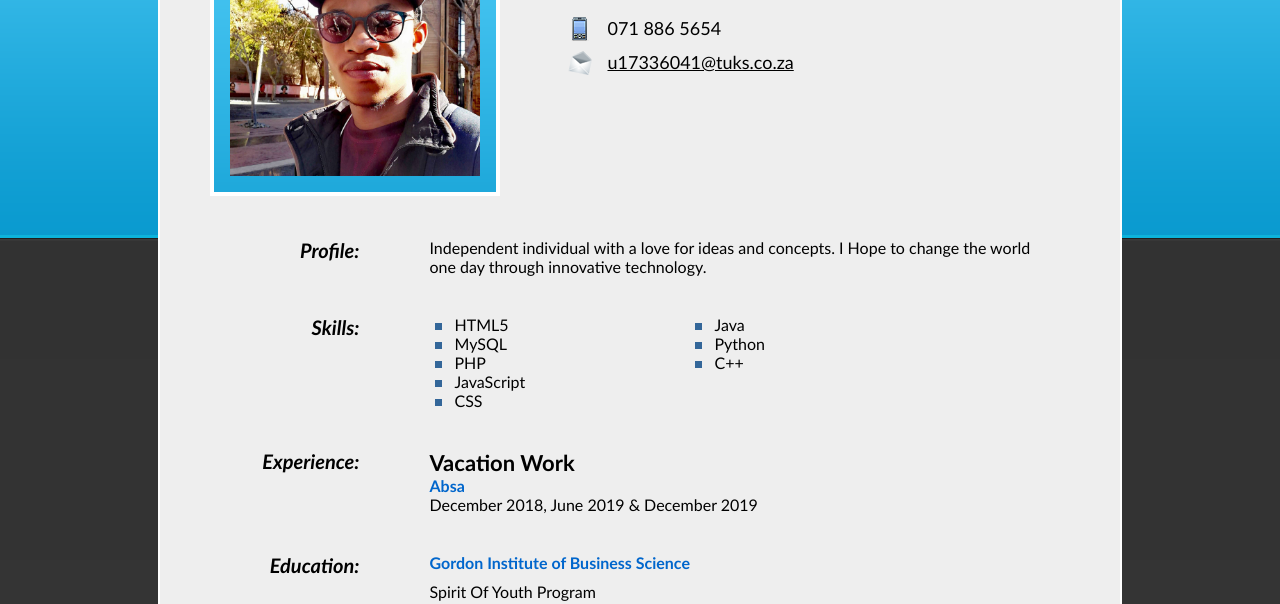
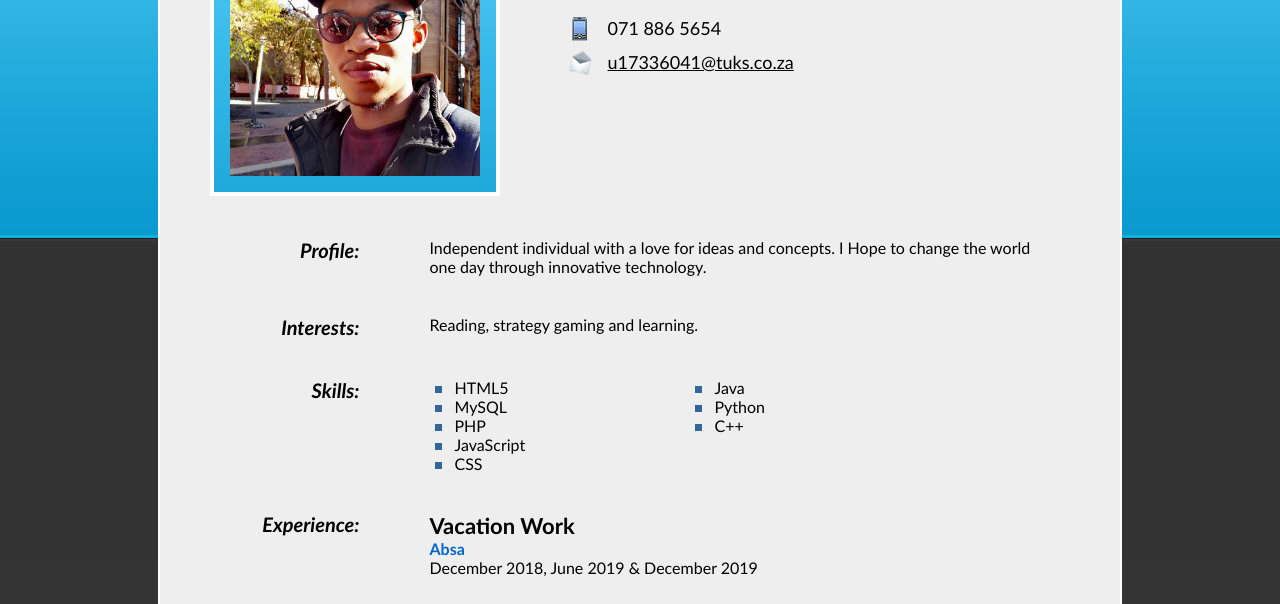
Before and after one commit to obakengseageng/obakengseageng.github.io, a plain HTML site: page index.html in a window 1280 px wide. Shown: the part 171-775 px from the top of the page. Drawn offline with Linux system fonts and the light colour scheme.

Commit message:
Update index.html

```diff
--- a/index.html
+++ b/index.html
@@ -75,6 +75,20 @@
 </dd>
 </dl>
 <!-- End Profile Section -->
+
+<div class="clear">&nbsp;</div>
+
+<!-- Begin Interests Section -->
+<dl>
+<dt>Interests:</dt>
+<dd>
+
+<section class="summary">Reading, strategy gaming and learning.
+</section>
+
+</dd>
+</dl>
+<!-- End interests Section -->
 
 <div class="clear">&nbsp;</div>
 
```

----

● Problem requirements: Nothing but a number is needed: tally the lines of the listing that contain "class".

● Task solution: 3